Continue reading Open Letter to Alderman Kris Povlsen, 12/1

Letter #3 of the “Blacklist Collection”

One of the reasons I began blogging here is that the Chronicle suddenly began suppressing my letters-to-the-editor and I was looking for other outlets for my views. Any criticism of the DCEDC and its executive director, Roger Hopkins, seems to be off-limits. However, I cannot omit my opinions on his involvement in warehouse mania because I believe it’s a significant factor that should not be ignored.

I do not know whether this has anything to do with their publisher’s involvement with the DCEDC or not, but I think that’s a fair “guesstimate” since they had no problem printing at least a half-dozen of my letters on other topics from March-August. Also, I know of others whose letters expressing opposition to the Business Center project also have not been published. Bottom line is, I feel that they are abusing the public trust. And since I’ve kind of made a nuisance of myself over my beliefs, I’ll probably never see my opinions on newsprint again. Therefore I blog.

Letter to the Editor, 22 November 2005


Many of the people who publicly support the Keating/Rockefeller/Business Center warehouse project have a financial interest in it. Most of those who are vocal in opposition would be living close to it. More of us who live in the city and who don’t have such high personal stakes should take a closer look and hop off the fence, one way or another.

That’s what I did, and have since joined the folks who have seen the plans and say this warehouse has the size of Godzilla and all the charm of Stalag 17.
Continue reading Letter #3 of the “Blacklist Collection”

Logistics Growth in Chicago Area

Well, we knew from the volume of articles we’ve found that logistics is in full boom here, but now we’ve found the numbers: logistics is experiencing 12-15% growth that will continue over the next few years.

Most of this growth comes from 3PLs, which stands for “third-party logistics,” a newer trend where the developer builds and owns the building and provides short-term contracts to tenants; say, 3-5 years.

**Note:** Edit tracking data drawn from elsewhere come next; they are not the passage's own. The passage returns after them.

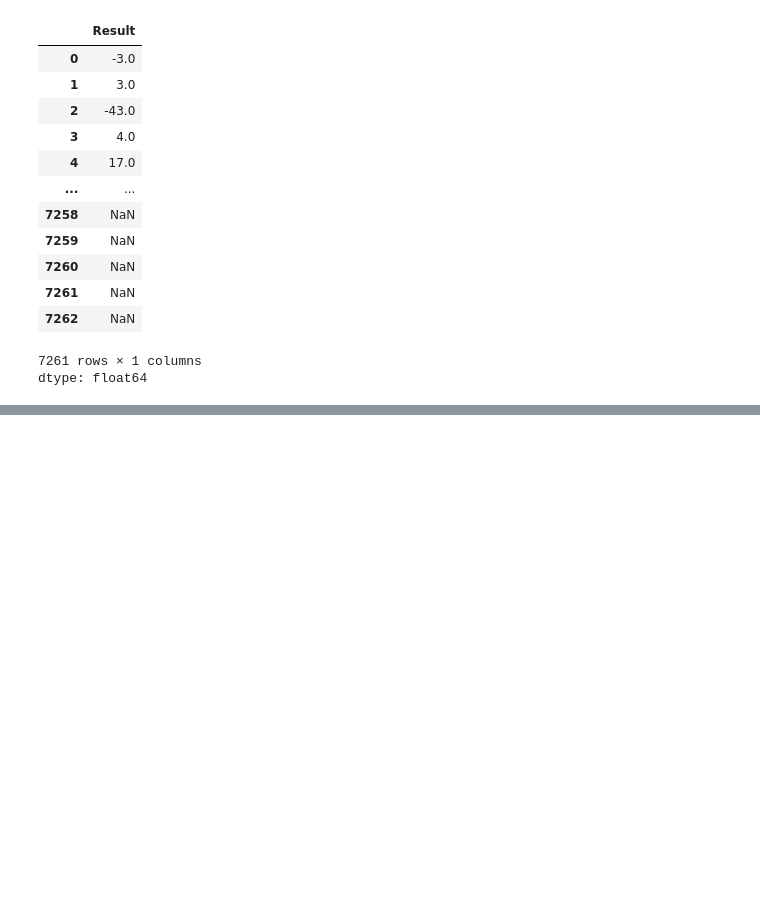
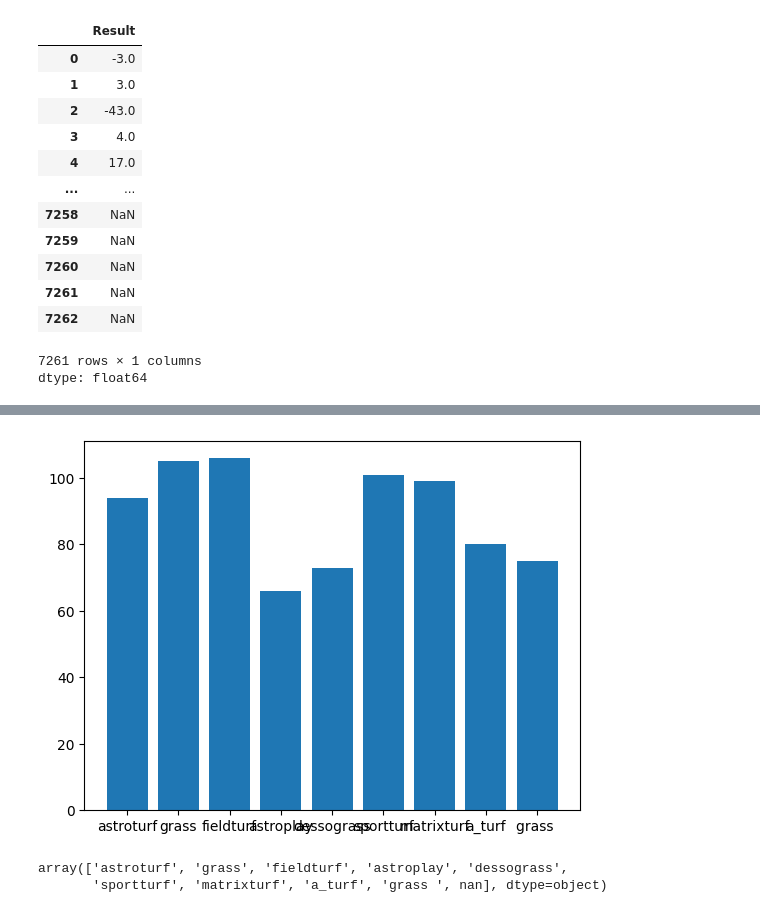
Before and after one commit to KPsimo/Kidus_Football_Games, a Jupyter notebook: DSRP_Project.ipynb, the cells around one changed output, grey strips where cells are left out. Saved outputs shown, nothing was run; the diff lists cells and outputs as text; code cells hidden in the pictures; blank space fills up the shorter version.

```diff
--- a/DSRP_Project.ipynb
+++ b/DSRP_Project.ipynb
@@ -113,0 +136,13 @@ plt.show()
+# %%
+plot_df = fixed_df[['Surface', 'Total']].dropna()
+plot_df.isnull().value_counts()
+plot_df
+
+plt.bar(plot_df['Surface'], plot_df['Total'])
+plt.show()
+
+fixed_df['Surface'].unique()
+# %% [output]
+[figure, added]
+array(['astroturf', 'grass', 'fieldturf', 'astroplay', 'dessograss',
+       'sportturf', 'matrixturf', 'a_turf', 'grass ', nan], dtype=object)
```
Also changed, not shown: parts of 5 cells of this notebook.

This relieves the tenant from the possibility of getting stuck with a building that they eventually may not need due to market changes.

Other highlights:
— there was a 9.1% vacancy rate in 2004, expected to spike this year.
— of 10 million s.f. in logistics space opening this year, only 20% of it is pre-leased.

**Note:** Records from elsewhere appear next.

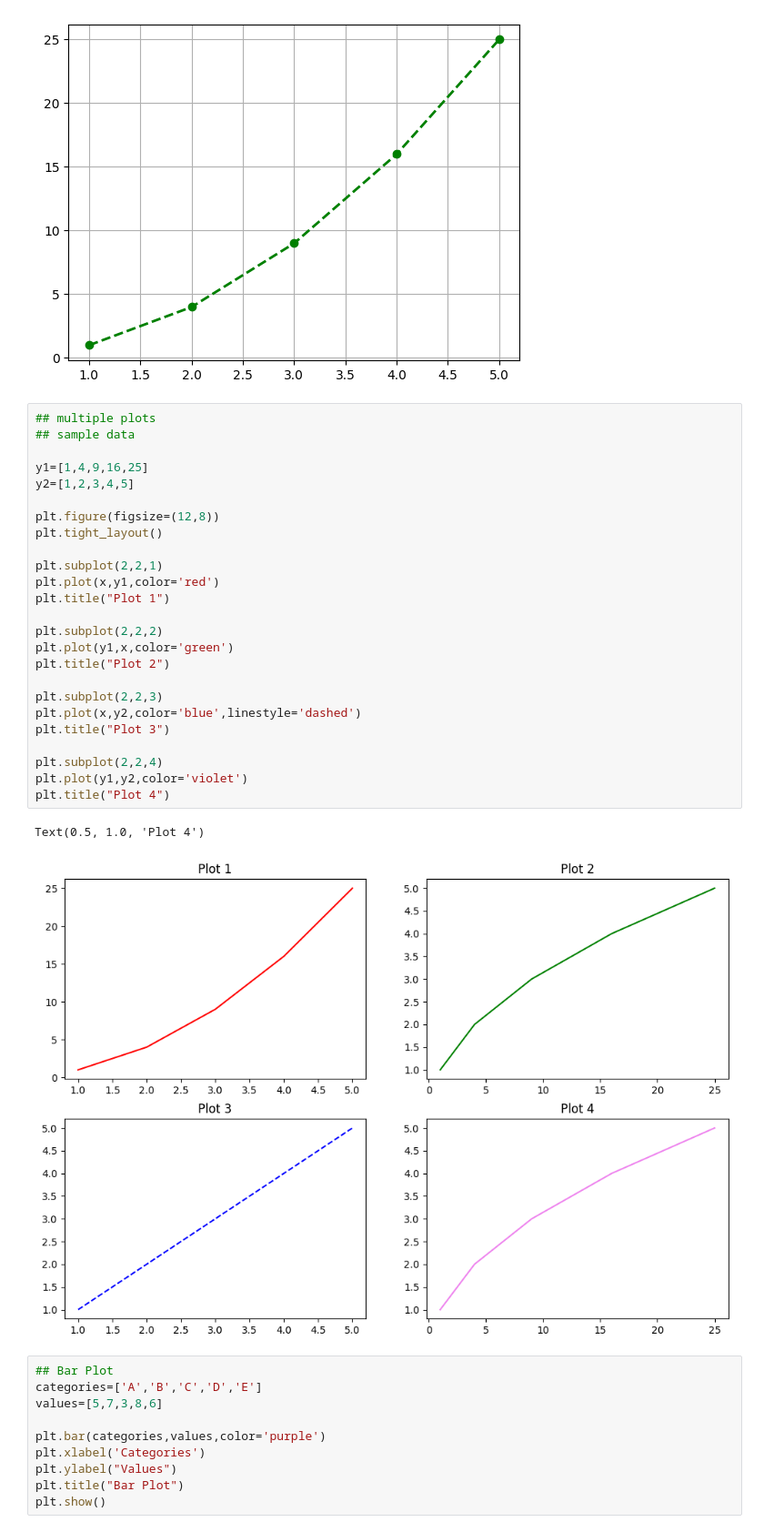
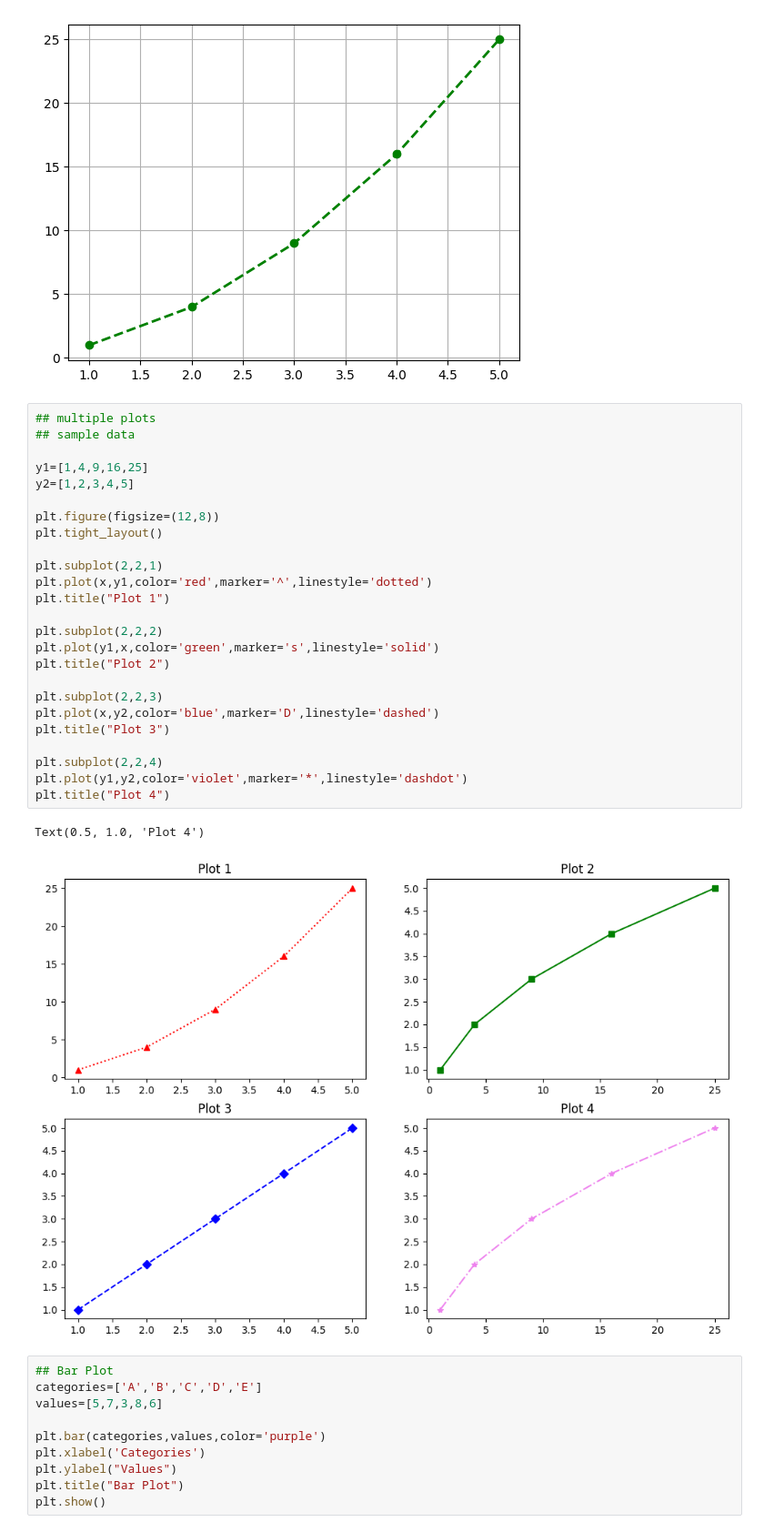
Before and after one commit to ayushchoudhary336/Python, a Jupyter notebook: 8.Matplotlib/8.1.Matplotlib.ipynb, the cells around one changed output. Shown at 91% size. Drawn from its saved outputs; the diff is of its cells as text.

```diff
--- a/8.Matplotlib/8.1.Matplotlib.ipynb
+++ b/8.Matplotlib/8.1.Matplotlib.ipynb
@@ -26,31 +28,31 @@ plt.grid(True)
 # %%
 ## multiple plots
 ## sample data
 
 y1=[1,4,9,16,25]
 y2=[1,2,3,4,5]
 
 plt.figure(figsize=(12,8))
 plt.tight_layout()
 
 plt.subplot(2,2,1)
-plt.plot(x,y1,color='red')
+plt.plot(x,y1,color='red',marker='^',linestyle='dotted')
 plt.title("Plot 1")
 
 plt.subplot(2,2,2)
-plt.plot(y1,x,color='green')
+plt.plot(y1,x,color='green',marker='s',linestyle='solid')
 plt.title("Plot 2")
 
 plt.subplot(2,2,3)
-plt.plot(x,y2,color='blue',linestyle='dashed')
+plt.plot(x,y2,color='blue',marker='D',linestyle='dashed')
 plt.title("Plot 3")
 
 plt.subplot(2,2,4)
-plt.plot(y1,y2,color='violet')
+plt.plot(y1,y2,color='violet',marker='*',linestyle='dashdot')
 plt.title("Plot 4")
 # %% [output]
 Text(0.5, 1.0, 'Plot 4')
-[figure, old version]
+[figure, new version]
 # %%
 ## Bar Plot
 categories=['A','B','C','D','E']
```
Also changed, not shown: parts of 1 cell of this notebook, 12 other files.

What we can expect, then–in addition to more and larger warehouse proposals–is that more of the developers will want to build on spec and as we see new buildings we will also see more vacancies and turnovers.

Source 1
Source 2

Warehousing, the Boom-bust Cycle, & Foreign Trade Zones

Here is a copy of the letter I sent to City Council members today. It references my Monday speech at the public hearing (see below) but also discusses a new area of concern.

Dear Aldermen & Mayor,

Last Monday at the City Council public hearing, I urged you not to “put all our tax eggs into one industrial basket.” This is because I grew up in steel mill country in Northwest Indiana. Steel paid for everything there. Schools, everything. When I compare the tiny amount that my parents paid in property tax with my own bloated tax bill–even adjusting for inflation–I could cry. But the blessing was mixed, because when the steel industry did poorly we all suffered. In fact, this is how I ended up in DeKalb: in the mid-80s the mills became unable to compete with Japan producers (& their protectionist policies) and we suffered major job losses. Families scattered, looking for work, mine included. My sister went to Houston. My husband and I landed here in DeKalb. Most days I believe we ended up with the better deal (except when I am shoveling snow). But the point is, we paid very dearly for relying so heavily on one industry. Only Las Vegas can get away with that!
Continue reading Warehousing, the Boom-bust Cycle, & Foreign Trade Zones